Another set of views boils down to leaving Europe to its own security devices. Its variants are several, but at root they all come to a common prescription: the United States should no longer guarantee European security. Some of its proponents still support NATO but oppose its expansion. Others really do not care if NATO survives. Many of its proponents do not advance it as a coherent strategy but merely invoke it to justify shifts in budget priorities toward U.S. domestic programs.

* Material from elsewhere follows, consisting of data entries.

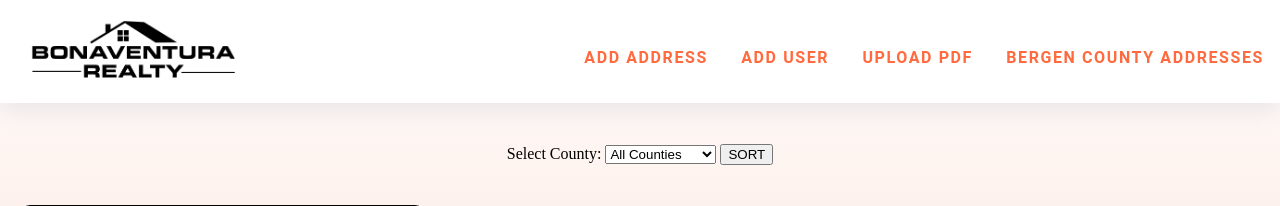
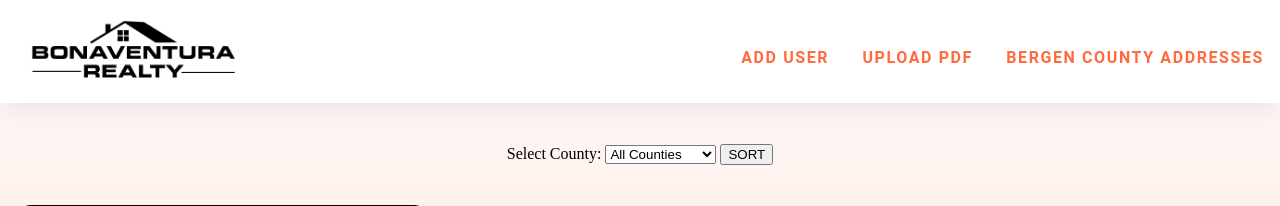
Before and after one commit to drst4gge/bonaventura, a Flask app: template templates/admin.html in a window 1280 px wide. Shown: the top 206 px of the page. Run offline with Flask 3, Linux system fonts and the light colour scheme; the template is opened without the code that fills it: most values are stand-ins (such as "Sample title", 1, 10 or a date in 2020); grey boxes marked "Sample" are stand-in pictures; some libraries are stand-ins or nearby versions.

Commit message:
bug fix with adding single addresses

```diff
--- a/templates/admin.html
+++ b/templates/admin.html
@@ -51,11 +51,7 @@
                     </button>
                     <div class="cs-ul-wrapper">
                         <ul id="cs-expanded" class="cs-ul" aria-expanded="false">
-                            <li class="cs-li">
-                                <a href="{{ url_for('add_address') }}" class="cs-li-link">
-                                    <p class="cs-topper">Add Address</p>
-                                </a>
-                            </li>
+
                             <li class="cs-li">
                                 <a href="{{ url_for('add_user') }}" class="cs-li-link">
                                     <p class="cs-topper">Add User</p>
--- a/templates/agent.html
+++ b/templates/agent.html
@@ -41,11 +41,7 @@
                     </button>
                     <div class="cs-ul-wrapper">
                         <ul id="cs-expanded" class="cs-ul" aria-expanded="false">
-                            <li class="cs-li">
-                                <a href="{{ url_for('add_address') }}" class="cs-li-link">
-                                    <p class="cs-topper">Add Address</p>
-                                </a>
-                            </li>
+
 
                         </ul>
                     </div>
```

Its most vociferous proponents are libertarians. The Cato Institute's incessant spokesman on foreign affairs, Ted Galen Carpenter, calls NATO an expensive anachronism, but one that is downright dangerous because it has the capacity to drag the United States into European wars. It is time, he insists, for Europe to organize its own defense and pay the price of peace in Europe. Owen Harries offers a less prescriptive view that comes close to the same conclusion, asserting that the "West" as we knew it in the Cold War no longer exists. Instead of calling for the end of the Atlantic Alliance, he argues that the objective conditions for its maintenance are gone and that efforts to expand it, perhaps even merely to salvage it, will fail. In the absence of a Soviet threat or its equivalent, foreign policy interests within Europe and across the Atlantic are too incompatible to be reconciled by U.S. leadership.
Three realities make this approach more likely to create dangers greater than the ones it seeks to remove. First, were the United States to leave the security of Europe entirely to Europeans, no common Western European defense community would replace it. The only state powerful enough to lead such a community is Germany, a leader France and Britain will not accept. Yet neither France nor Britain can take the lead itself. Franco-German cooperation in the European Union aims to overcome this mutual distrust, but the prospects of its reaching a common European defense and foreign policy look dimmer today than it did two or three years ago.
The Bosnian affair has demonstrated the core problems of achieving a so-called "European pillar" based on a political union that could prosecute effective military operations under a single command. In the face of U.S. passivity, France, Britain, and Germany quickly revealed that they are far from a common foreign policy, even in Europe. Germany's early recognition of Croatia prompted France and Britain to condemn Bonn and tilt initially to the Serbian side. This old pattern of competitive diplomacy is unlikely to remain confined to the former Yugoslavia; it can easily spread to Central and Eastern Europe.
The second reality is Russian foreign policy. Russia has lost an empire but not yet its imperial aspiration. Without an American presence in Europe, Russia may succeed at the diplomatic game it is already playing--encouraging dissension among the Europeans and disengagement on the part of the United States. A senior German CDU (Christian Democratic Union) leader, Kurt Bidenkopf, was told by the former Politburo member Alexander Yakovlev, in 1989, that after the Cold War the Europeans will soon be "dancing around the golden calf of Moscow's favor." Likewise, Karsten Voigt, a senior SPD (Party of Democratic Socialism) member of the Bundestag, said to a Washington audience in December, 1993 that leaving Germany as the easternmost liberal democracy in Central Europe would inevitably force it to make deals with Russia over the rest of Central Europe. The danger to Europe is not a new Russian military threat but rather Russian internal disorder, coupled with a foreign policy aimed at dividing Europe as the United States looks on passively.Essay Types: Essay